Screenshot and code edit data
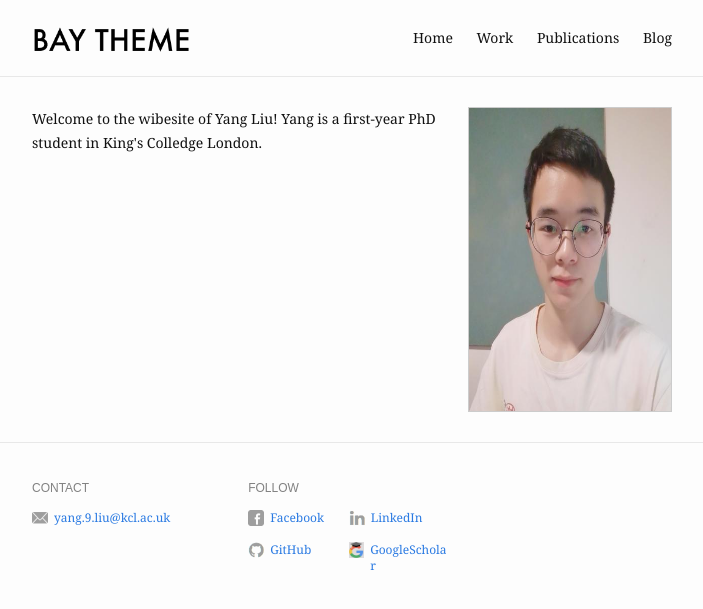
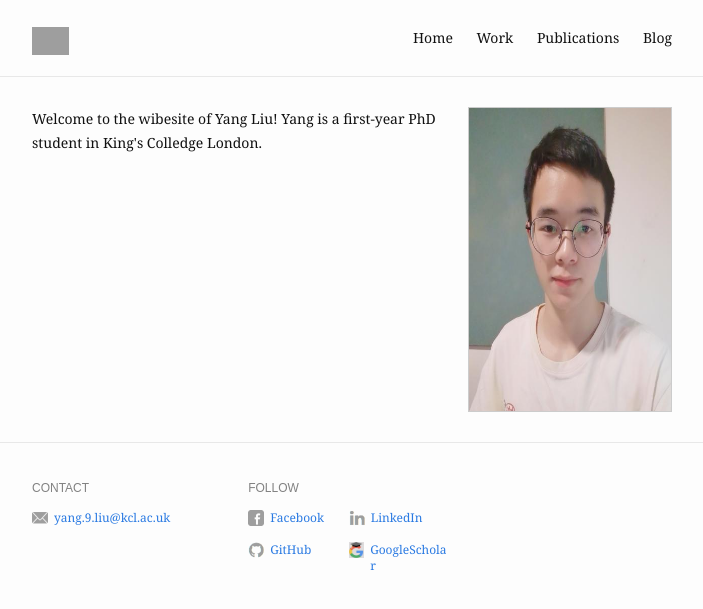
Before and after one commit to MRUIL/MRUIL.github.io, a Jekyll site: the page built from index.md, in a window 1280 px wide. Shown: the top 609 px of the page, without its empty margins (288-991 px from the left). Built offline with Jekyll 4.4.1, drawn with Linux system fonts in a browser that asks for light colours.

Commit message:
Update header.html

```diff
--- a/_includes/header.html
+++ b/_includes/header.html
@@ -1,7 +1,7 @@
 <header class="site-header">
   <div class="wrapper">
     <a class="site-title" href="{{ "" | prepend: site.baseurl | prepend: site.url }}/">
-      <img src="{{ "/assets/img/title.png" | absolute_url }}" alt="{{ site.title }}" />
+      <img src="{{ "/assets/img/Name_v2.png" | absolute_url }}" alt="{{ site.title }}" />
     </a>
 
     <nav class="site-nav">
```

**Directions**: Set down all the lines above exactly as they appear, with no pictures.

**Result of this exercise**:
Before and after one commit to MRUIL/MRUIL.github.io, a Jekyll site: the page built from index.md, in a window 1280 px wide. Shown: the top 609 px of the page, without its empty margins (288-991 px from the left). Built offline with Jekyll 4.4.1, drawn with Linux system fonts in a browser that asks for light colours.

Commit message:
Update header.html

```diff
--- a/_includes/header.html
+++ b/_includes/header.html
@@ -1,7 +1,7 @@
 <header class="site-header">
   <div class="wrapper">
     <a class="site-title" href="{{ "" | prepend: site.baseurl | prepend: site.url }}/">
-      <img src="{{ "/assets/img/title.png" | absolute_url }}" alt="{{ site.title }}" />
+      <img src="{{ "/assets/img/Name_v2.png" | absolute_url }}" alt="{{ site.title }}" />
     </a>
 
     <nav class="site-nav">
```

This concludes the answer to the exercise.